The Catholic Church, dedicated to the Blessed Virgin under the title of "Our Lady, Star of the Sea," is a neat Gothic edifice, erected from the designs of Mr. M. Carr, architect, Middlesbrough. The need of a chapel had long been felt by the Catholics of the village and neighbourhood, and at the request of the Right Rev. Dr. Lacey, the Rev. Father Sullivan undertook the very laborious task of establishing the mission. The foundation stone was laid on the 31st July, 1884, and the church was publicly opened on the 2nd of June, 1886. The altar is pitchpine, very chastely carved and highly polished. Above the west door is a statue of the Blessed Virgin holding up the hands of the Divine Child to bless, and a representation of a boat rowed by two angels.

The village does not date from any remote period, and the only historic interest it possesses is its association with Captain Cook, who was bound an apprentice here to the grocery trade. The shop and other premises were washed down by the tide several years ago; and a school, in the memory of persons still living, stood on a spot now covered by the sea.

Port Mulgrave is a modern village, situated on the coast between Staithes and Runswick. It owes its existence to the iron mines of the locality, the ore from which is shipped here for the Tyne. A jetty has been built, and a tramway constructed from the Grinkle mines, which emerges at this place from a tunnelled cutting, about a mile in length.

ROXBY is a township and chapelry in the parish of Hinderwell, comprising a total area of 2,410 acres, chiefly the property of Captain E. H. Turton, of Upsall Castle, Thirsk. The inhabitants number 186, and are principally employed in agriculture. The rateable value of the township is £1,474.

Roxby formerly belonged to the Boyntons, but in the last century Sir Griffith Boynton, Bart., of Barmston and Burton Agnes, sold the manor and estate to J. Turton, Esq., M.D., physician to the royal household, and subsequently physician in ordinary to George III. and the Prince of Wales. He died in 1806, without issue, and bequeathed his estates to Edmund, third son of the Rev. William Peters, M.A., F.R.S., who thereupon assumed, by sign manual, the name and arms of Turton. The present owner is his son.

The village is small and scattered. A chapel-of-ease was founded here by the Boyntons in the reign of Henry V., and some of the family were buried here. It was rebuilt by public subscription in 1819, and it was re-roofed a few years ago. The tithes were commuted, before the year 1800, for a grant of 165 acres of land.

A School was erected here, in 1876, for the education of children belonging to Roxby and Borrowby. It is a neat freestone building, with accommodation for 50 children.

The name of the village, which is sometimes written Rousby, is said, by some writers, to signify Rock town, but a more probable derivation is Rook's town.

At the time of our visit there was living here an old lady, Mrs. Markham, who had then recently celebrated her 104th birthday.
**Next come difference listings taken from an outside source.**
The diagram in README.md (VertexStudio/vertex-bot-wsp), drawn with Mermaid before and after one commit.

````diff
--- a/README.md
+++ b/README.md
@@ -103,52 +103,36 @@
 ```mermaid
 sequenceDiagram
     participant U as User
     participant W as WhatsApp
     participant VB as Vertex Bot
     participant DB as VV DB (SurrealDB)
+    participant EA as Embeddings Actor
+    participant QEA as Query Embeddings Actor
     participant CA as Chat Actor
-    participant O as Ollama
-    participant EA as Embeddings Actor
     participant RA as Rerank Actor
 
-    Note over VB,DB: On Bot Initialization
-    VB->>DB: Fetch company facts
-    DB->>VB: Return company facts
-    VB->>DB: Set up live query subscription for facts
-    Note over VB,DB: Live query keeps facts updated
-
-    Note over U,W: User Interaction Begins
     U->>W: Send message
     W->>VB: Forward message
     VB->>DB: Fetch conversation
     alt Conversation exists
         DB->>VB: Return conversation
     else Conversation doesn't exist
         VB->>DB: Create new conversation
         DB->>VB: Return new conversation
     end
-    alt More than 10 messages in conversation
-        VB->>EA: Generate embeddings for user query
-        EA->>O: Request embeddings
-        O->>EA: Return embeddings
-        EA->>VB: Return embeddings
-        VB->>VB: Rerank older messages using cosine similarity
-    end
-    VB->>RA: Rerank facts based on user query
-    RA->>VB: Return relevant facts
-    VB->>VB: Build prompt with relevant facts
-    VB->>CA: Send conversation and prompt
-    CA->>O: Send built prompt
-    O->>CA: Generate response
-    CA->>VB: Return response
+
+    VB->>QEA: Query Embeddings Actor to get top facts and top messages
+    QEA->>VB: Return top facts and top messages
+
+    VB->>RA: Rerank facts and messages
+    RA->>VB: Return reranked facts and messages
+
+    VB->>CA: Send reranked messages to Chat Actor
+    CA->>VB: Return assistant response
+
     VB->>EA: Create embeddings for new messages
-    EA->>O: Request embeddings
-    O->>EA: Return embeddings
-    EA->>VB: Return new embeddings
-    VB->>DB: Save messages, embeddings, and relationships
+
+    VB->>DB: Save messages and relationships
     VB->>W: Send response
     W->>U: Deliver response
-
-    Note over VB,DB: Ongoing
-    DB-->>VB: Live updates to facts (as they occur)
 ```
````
She was still hale and hearty, a regular attendant at church, and has been presented with a portrait of the Queen by Her Majesty.

[Description(s) from Bulmer's History and Directory of North Yorkshire (1890)]


  • Transcript of the entry for the Post Office, professions and trades in Bulmer's Directory of 1890.

Scan, OCR and html by Colin Hinson. Checking and correction by Peter Nelson.